  • "In 2015, the [Anti-Corruption Commission] completed a high-profile investigation involving the alleged misappropriation of $12 million earmarked for procurement of military supplies by officials at the Ministry of Defense and Veterans Affairs and the national army, the Sudan People’s Liberation Army (SPLA). The case has been forwarded to the Ministry of Justice but there is little public information available about whether the ministry has taken further action regarding these serious allegations."
  • "Although the audits that the [National Audit Chamber] has produced show gross misappropriation of public funds, an insignificant number of people have been held accountable to date. As one interviewee said, ‘the government is just like a cow that is milked but not fed. All audits die somewhere.’"
  • “Accountability was never built into the governance structure of the violent kleptocratic system that the Sudan People’s Liberation Movement (SPLM) established in the aftermath of the 2005 peace deal that ended the 22-year north-south war. By nature, violent kleptocracies hijack governance institutions for the personal financial benefit of those within the ruling network and for the security of the regime. These kleptocracies use extreme violence, including mass atrocities, to maintain their hold on power. In this regard, South Sudan’s governance institutions were hijacked and the ability of these institutions to implement oversight functions was compromised. Wanton corruption by the political elite accelerated to unprecedented levels and further stymied the government’s ability to deliver services to the populace. In 2012, President Salva Kiir estimated that $4 billion was siphoned from the country’s coffers.”

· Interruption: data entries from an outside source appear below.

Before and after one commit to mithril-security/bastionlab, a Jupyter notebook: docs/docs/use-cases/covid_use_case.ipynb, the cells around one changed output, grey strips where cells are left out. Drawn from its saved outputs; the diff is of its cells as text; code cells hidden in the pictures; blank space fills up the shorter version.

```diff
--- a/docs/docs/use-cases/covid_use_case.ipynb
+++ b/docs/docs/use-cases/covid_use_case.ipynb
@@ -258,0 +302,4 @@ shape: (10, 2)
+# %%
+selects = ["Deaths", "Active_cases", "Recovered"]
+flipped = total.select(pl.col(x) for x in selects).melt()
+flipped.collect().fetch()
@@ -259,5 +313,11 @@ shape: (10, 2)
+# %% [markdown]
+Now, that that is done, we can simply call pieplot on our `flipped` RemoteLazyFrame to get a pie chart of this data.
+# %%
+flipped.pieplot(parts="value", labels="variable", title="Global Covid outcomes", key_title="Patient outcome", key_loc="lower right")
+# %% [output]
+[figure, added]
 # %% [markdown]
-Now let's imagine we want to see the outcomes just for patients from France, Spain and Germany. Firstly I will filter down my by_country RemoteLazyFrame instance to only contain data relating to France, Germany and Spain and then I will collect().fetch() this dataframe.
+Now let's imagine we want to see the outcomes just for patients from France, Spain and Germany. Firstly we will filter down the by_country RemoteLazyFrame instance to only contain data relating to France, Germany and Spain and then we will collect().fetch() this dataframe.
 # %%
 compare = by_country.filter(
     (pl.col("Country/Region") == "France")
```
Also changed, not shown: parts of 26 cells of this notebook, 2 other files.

Overview of report recommendations:

1. Fully fund and staff the agencies responsible for governance for long-term economic benefits

South Sudan’s governance institutions have the potential to counter corruption by promoting economic transparency and accountability. It is critical that the institutions that South Sudan already has in place be able to function properly. They need full budget allocations, sufficient staffing levels, and unobstructed authority to carry out their duties, including enforcement actions.

2. Boost civil society’s role in the public sphere

Governments and multilateral bodies that support good governance should intensify their advocacy to open and preserve political space for civil society in South Sudan. The government of South Sudan should also opt in to the Global Partnership for Social Accountability (GPSA), which is the World Bank’s arm for providing support to civil society. Although assistance goes to civil society organizations, the government must first agree to the GPSA’s framework.

3. Tie external assistance to strict budget oversight

Many donors are reluctant to offer assistance without seeing significant improvements in peace, security, and the way South Sudanese leaders manage public funds. Most agree that it is crucial to ensure that donor funding is not misappropriated. Donors should, therefore, provide support that is subject to “dual-key” provisions similar to those of Liberia’s Governance and Economic Management Assistance Program (GEMAP). GEMAP, a partnership implemented in 2006 to 2010 between the government of Liberia and international partners, was designed to ensure transparency and accountability in Liberia’s government spending, particularly with natural resource revenues.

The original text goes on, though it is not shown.